▸ Problem description
Your task is to repeat the entries word for word while leaving out the pictures.

▸ Materials provided

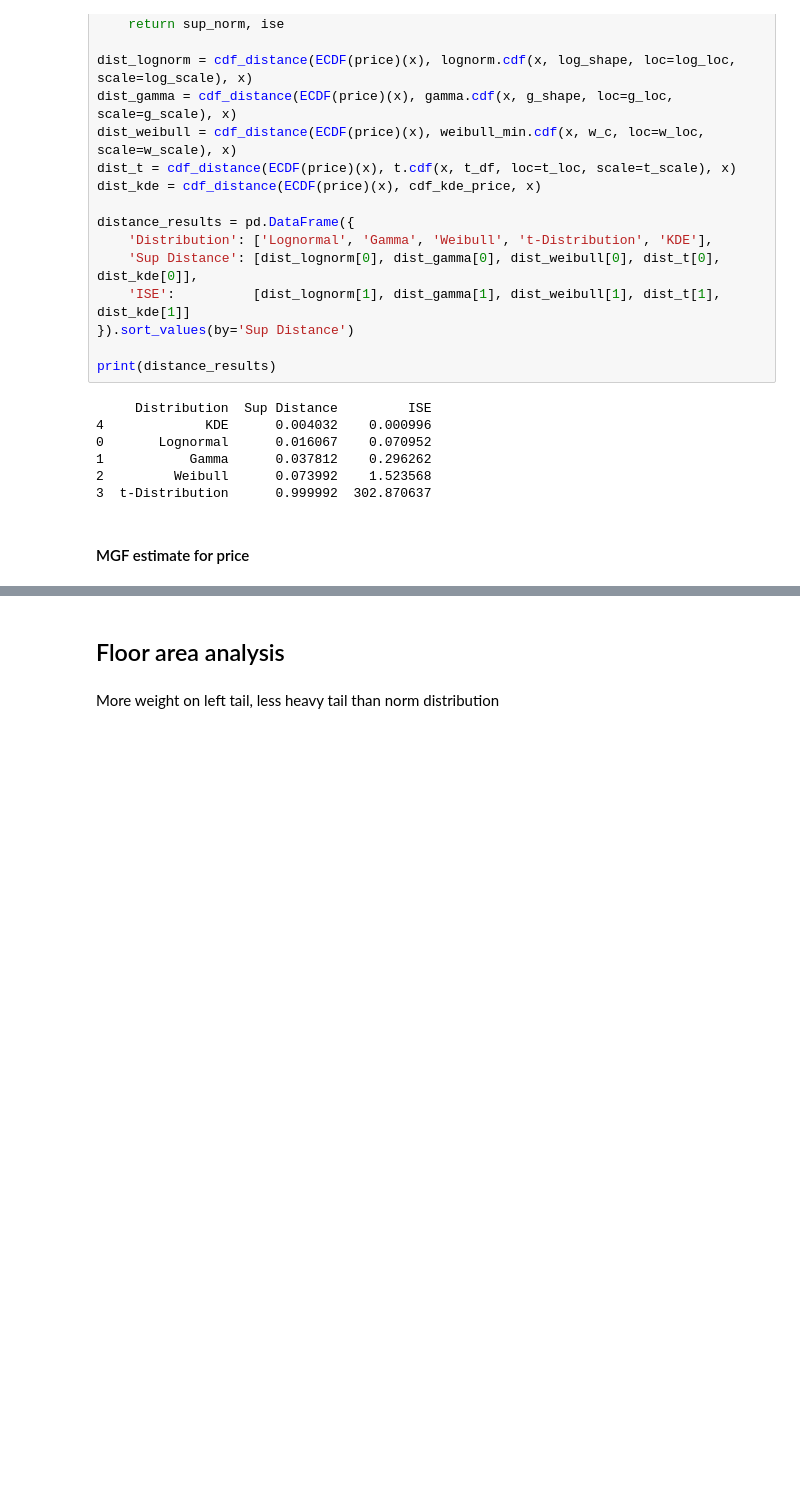
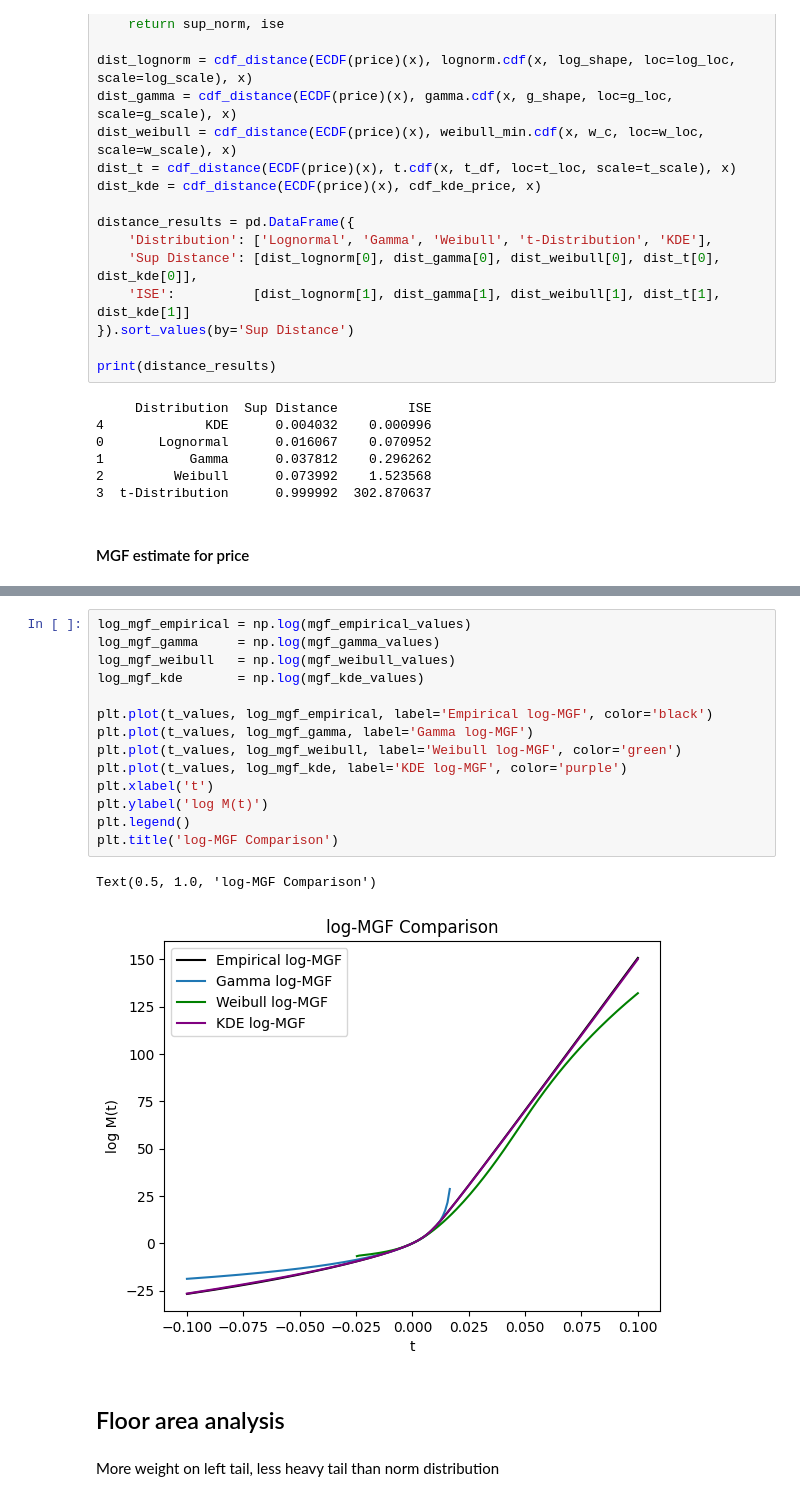
Before and after one commit to luna-ortus-cor/EC4305-Project, a Jupyter notebook: copula/marginal.ipynb, the cells around one changed output, grey strips where cells are left out. Saved outputs shown, nothing was run; the diff lists cells and outputs as text; blank space fills up the shorter version.

```diff
--- a/copula/marginal.ipynb
+++ b/copula/marginal.ipynb
@@ -413,3 +419,20 @@ Text(0.5, 1.0, 'MGF Comparison')
+# %%
+log_mgf_empirical = np.log(mgf_empirical_values)
+log_mgf_gamma     = np.log(mgf_gamma_values)
+log_mgf_weibull   = np.log(mgf_weibull_values)
+log_mgf_kde       = np.log(mgf_kde_values)
+
+plt.plot(t_values, log_mgf_empirical, label='Empirical log-MGF', color='black')
+plt.plot(t_values, log_mgf_gamma, label='Gamma log-MGF')
+plt.plot(t_values, log_mgf_weibull, label='Weibull log-MGF', color='green')
+plt.plot(t_values, log_mgf_kde, label='KDE log-MGF', color='purple')
+plt.xlabel('t')
+plt.ylabel('log M(t)')
+plt.legend()
+plt.title('log-MGF Comparison')
+# %% [output]
+Text(0.5, 1.0, 'log-MGF Comparison')
+[figure, added]
 # %% [markdown]
 ## Floor area analysis
 # %% [markdown]
```
Also changed, not shown: parts of 9 cells of this notebook.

▸ Answer space
Before and after one commit to luna-ortus-cor/EC4305-Project, a Jupyter notebook: copula/marginal.ipynb, the cells around one changed output, grey strips where cells are left out. Saved outputs shown, nothing was run; the diff lists cells and outputs as text; blank space fills up the shorter version.

```diff
--- a/copula/marginal.ipynb
+++ b/copula/marginal.ipynb
@@ -413,3 +419,20 @@ Text(0.5, 1.0, 'MGF Comparison')
+# %%
+log_mgf_empirical = np.log(mgf_empirical_values)
+log_mgf_gamma     = np.log(mgf_gamma_values)
+log_mgf_weibull   = np.log(mgf_weibull_values)
+log_mgf_kde       = np.log(mgf_kde_values)
+
+plt.plot(t_values, log_mgf_empirical, label='Empirical log-MGF', color='black')
+plt.plot(t_values, log_mgf_gamma, label='Gamma log-MGF')
+plt.plot(t_values, log_mgf_weibull, label='Weibull log-MGF', color='green')
+plt.plot(t_values, log_mgf_kde, label='KDE log-MGF', color='purple')
+plt.xlabel('t')
+plt.ylabel('log M(t)')
+plt.legend()
+plt.title('log-MGF Comparison')
+# %% [output]
+Text(0.5, 1.0, 'log-MGF Comparison')
+[figure, added]
 # %% [markdown]
 ## Floor area analysis
 # %% [markdown]
```
Also changed, not shown: parts of 9 cells of this notebook.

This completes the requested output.